BEGIN

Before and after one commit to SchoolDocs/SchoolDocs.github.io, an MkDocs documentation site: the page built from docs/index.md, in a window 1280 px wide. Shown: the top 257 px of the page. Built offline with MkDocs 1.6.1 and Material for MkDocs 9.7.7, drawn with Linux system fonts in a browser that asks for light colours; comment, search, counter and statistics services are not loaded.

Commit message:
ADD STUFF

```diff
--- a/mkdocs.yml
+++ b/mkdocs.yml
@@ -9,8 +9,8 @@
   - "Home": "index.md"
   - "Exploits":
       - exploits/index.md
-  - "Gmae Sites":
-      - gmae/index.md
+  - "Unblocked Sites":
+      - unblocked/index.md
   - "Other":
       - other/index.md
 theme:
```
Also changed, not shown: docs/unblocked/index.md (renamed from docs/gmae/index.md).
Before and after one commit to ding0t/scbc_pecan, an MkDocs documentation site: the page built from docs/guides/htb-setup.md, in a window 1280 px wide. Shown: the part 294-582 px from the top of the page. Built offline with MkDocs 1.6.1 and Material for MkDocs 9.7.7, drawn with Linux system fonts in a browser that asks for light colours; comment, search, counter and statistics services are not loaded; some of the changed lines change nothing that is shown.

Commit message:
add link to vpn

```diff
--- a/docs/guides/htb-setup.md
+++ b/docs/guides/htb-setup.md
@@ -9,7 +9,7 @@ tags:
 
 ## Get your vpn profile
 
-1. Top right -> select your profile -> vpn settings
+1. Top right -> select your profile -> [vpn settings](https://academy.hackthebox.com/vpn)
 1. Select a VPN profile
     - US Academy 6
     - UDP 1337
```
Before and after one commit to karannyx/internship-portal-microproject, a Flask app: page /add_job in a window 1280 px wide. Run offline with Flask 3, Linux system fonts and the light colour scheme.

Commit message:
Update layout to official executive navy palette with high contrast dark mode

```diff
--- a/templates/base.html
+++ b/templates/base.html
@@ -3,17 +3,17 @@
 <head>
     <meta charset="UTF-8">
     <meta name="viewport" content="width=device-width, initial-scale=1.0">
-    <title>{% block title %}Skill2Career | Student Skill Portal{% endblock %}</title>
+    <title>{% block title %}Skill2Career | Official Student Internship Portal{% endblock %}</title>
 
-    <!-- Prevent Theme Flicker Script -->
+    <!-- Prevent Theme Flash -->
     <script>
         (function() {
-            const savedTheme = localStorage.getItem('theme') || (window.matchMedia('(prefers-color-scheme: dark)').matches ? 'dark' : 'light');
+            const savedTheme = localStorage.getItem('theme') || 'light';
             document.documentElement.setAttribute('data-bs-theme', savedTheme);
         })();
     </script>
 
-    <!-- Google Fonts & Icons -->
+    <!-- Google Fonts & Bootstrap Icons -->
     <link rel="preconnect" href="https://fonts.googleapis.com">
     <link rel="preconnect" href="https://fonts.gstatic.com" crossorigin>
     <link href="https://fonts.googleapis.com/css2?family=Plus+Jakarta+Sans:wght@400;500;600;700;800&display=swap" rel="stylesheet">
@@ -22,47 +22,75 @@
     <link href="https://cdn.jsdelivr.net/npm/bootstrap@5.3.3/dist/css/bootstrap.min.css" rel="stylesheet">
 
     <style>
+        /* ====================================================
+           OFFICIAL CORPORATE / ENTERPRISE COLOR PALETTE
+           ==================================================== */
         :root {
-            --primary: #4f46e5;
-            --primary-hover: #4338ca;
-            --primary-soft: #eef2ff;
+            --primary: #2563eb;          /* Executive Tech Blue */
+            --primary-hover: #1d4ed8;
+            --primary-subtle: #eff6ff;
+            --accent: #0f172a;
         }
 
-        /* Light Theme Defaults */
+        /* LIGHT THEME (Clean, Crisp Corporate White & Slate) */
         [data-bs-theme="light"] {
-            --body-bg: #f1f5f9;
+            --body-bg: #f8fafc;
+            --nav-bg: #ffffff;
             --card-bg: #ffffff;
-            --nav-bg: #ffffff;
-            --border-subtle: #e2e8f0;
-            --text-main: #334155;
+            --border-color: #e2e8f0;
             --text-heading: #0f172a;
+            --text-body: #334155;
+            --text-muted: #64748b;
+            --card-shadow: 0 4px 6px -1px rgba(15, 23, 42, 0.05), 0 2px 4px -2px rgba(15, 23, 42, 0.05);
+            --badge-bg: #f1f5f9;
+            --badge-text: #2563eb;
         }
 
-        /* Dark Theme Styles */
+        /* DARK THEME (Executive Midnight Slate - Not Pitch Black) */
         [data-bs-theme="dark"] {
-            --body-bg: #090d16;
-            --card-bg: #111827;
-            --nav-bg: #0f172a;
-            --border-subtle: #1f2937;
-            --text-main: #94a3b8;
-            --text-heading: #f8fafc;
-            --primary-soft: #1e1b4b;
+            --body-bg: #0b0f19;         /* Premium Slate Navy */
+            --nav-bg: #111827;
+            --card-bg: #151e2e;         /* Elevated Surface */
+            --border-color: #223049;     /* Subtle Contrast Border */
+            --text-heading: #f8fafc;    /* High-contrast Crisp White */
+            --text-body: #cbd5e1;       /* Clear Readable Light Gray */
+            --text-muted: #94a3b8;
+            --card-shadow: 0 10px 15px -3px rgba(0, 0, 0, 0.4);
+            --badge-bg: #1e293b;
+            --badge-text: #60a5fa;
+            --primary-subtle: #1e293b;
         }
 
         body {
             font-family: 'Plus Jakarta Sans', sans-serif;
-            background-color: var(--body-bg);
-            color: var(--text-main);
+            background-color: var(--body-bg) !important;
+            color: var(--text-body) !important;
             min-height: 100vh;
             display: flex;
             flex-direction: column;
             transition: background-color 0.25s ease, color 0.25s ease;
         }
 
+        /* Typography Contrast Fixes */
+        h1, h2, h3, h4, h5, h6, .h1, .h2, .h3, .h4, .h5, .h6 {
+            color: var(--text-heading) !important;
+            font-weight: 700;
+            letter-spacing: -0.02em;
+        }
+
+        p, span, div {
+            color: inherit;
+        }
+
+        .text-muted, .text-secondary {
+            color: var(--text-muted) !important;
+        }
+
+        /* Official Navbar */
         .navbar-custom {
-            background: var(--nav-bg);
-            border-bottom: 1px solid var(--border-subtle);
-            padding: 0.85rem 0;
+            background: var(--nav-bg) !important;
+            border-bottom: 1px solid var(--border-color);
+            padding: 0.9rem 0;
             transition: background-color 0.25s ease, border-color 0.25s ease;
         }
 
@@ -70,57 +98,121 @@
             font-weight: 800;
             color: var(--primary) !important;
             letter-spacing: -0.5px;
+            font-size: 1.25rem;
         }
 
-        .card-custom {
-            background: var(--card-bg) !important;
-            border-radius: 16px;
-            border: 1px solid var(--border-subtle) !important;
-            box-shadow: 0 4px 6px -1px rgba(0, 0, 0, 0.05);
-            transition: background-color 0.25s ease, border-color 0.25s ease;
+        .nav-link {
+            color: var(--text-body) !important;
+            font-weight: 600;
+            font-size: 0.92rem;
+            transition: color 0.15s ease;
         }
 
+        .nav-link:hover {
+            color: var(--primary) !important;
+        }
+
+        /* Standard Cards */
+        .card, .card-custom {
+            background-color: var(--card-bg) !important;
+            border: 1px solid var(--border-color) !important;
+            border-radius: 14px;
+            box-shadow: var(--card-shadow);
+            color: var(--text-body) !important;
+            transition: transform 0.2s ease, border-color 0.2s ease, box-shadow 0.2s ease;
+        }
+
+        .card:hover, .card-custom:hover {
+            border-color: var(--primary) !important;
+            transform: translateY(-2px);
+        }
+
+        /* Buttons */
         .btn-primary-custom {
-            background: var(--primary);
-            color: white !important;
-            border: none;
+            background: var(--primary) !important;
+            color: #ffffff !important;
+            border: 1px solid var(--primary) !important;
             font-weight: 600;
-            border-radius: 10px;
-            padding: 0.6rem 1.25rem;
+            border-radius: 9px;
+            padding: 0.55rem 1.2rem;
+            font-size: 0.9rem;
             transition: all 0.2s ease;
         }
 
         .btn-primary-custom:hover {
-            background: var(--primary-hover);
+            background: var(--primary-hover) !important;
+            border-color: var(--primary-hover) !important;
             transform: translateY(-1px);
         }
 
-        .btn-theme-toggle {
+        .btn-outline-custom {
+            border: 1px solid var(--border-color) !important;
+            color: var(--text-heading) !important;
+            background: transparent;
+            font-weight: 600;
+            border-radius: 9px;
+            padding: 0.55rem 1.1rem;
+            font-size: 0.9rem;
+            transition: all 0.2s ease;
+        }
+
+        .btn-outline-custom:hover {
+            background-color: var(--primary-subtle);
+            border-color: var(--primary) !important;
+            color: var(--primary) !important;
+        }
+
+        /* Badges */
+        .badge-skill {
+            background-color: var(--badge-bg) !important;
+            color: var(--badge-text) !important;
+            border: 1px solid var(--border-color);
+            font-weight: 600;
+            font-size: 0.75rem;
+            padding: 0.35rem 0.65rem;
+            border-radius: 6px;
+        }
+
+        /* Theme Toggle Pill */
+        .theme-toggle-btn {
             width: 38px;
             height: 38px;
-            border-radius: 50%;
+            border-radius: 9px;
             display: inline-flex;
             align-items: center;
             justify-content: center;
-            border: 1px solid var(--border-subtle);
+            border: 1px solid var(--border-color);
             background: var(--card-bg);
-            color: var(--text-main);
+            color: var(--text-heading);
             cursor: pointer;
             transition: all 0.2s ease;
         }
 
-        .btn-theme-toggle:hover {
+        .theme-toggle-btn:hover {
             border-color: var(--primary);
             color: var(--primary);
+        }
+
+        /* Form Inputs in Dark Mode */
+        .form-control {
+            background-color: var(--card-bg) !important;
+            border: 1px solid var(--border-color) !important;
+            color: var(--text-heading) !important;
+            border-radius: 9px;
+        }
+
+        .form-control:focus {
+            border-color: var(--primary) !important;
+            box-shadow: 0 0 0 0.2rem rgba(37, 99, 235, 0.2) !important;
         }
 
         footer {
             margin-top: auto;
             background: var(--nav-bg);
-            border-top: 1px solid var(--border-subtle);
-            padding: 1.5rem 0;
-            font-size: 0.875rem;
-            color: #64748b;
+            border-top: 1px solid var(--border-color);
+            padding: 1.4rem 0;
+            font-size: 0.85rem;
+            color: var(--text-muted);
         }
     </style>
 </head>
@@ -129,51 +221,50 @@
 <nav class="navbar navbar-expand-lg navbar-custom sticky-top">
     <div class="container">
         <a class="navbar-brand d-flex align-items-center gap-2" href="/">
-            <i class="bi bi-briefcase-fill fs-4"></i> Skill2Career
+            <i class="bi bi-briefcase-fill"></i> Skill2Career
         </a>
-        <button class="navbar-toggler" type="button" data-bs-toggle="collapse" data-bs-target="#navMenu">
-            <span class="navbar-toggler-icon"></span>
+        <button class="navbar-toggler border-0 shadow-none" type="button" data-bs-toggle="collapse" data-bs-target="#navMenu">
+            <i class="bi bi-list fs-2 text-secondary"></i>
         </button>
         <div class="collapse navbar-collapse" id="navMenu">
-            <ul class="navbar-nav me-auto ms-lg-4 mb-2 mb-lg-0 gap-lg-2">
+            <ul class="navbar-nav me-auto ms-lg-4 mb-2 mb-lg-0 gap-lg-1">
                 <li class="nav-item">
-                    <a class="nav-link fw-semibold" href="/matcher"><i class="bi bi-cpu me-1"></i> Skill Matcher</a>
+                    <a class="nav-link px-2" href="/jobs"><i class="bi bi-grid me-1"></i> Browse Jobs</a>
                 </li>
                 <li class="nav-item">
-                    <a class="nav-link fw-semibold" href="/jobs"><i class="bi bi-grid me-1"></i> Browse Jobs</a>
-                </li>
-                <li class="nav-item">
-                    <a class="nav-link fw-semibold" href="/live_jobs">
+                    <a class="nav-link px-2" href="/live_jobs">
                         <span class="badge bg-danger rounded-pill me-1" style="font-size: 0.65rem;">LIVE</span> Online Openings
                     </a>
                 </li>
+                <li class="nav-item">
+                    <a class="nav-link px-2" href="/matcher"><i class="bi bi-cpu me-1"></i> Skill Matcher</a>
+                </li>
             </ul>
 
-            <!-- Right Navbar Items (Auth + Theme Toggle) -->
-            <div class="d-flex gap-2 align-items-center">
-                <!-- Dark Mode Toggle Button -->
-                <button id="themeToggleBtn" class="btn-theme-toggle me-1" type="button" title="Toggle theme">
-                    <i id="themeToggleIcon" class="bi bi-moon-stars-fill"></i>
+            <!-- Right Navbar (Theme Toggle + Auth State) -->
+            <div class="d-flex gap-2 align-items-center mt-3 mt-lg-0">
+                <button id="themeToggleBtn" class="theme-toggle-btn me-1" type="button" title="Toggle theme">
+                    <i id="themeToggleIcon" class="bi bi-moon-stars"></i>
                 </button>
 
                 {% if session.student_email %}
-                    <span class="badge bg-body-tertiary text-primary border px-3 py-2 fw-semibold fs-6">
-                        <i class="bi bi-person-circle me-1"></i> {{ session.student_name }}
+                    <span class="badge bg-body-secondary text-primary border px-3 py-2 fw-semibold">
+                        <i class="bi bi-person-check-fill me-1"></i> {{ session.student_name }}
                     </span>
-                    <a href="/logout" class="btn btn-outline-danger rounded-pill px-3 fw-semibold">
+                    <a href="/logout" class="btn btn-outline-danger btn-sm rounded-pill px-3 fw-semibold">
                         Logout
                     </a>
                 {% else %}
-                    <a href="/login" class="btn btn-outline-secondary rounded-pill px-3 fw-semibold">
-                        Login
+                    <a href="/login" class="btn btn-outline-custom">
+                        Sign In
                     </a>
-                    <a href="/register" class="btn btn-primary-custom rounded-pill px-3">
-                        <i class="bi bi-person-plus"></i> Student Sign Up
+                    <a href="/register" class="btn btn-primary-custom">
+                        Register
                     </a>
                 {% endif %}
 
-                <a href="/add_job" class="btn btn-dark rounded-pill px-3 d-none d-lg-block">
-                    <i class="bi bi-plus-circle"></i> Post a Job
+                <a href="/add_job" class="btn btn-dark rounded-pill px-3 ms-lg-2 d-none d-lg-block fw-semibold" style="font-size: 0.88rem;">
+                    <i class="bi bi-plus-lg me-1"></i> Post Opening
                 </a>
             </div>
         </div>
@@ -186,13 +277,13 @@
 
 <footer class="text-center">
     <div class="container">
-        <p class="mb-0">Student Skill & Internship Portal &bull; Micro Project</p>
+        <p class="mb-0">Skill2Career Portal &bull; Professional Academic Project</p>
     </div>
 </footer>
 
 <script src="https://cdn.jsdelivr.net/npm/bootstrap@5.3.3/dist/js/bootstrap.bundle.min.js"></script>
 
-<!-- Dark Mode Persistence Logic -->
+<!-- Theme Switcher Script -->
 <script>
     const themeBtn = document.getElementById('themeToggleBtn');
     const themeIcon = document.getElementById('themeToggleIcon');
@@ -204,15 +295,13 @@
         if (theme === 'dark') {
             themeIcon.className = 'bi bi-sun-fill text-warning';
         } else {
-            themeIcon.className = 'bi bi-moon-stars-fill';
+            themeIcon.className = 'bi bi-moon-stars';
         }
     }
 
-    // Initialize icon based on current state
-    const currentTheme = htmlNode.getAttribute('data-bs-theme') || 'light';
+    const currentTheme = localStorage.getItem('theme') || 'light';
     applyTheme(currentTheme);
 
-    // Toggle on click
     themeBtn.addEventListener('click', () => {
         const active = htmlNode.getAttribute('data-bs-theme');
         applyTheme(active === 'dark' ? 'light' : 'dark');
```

END

» EXERCISE AIM
Search the data above for the word "guides", then gather each line in which it appears.

» WRITTEN RESPONSE
Before and after one commit to ding0t/scbc_pecan, an MkDocs documentation site: the page built from docs/guides/htb-setup.md, in a window 1280 px wide. Shown: the part 294-582 px from the top of the page. Built offline with MkDocs 1.6.1 and Material for MkDocs 9.7.7, drawn with Linux system fonts in a browser that asks for light colours; comment, search, counter and statistics services are not loaded; some of the changed lines change nothing that is shown.
--- a/docs/guides/htb-setup.md
+++ b/docs/guides/htb-setup.md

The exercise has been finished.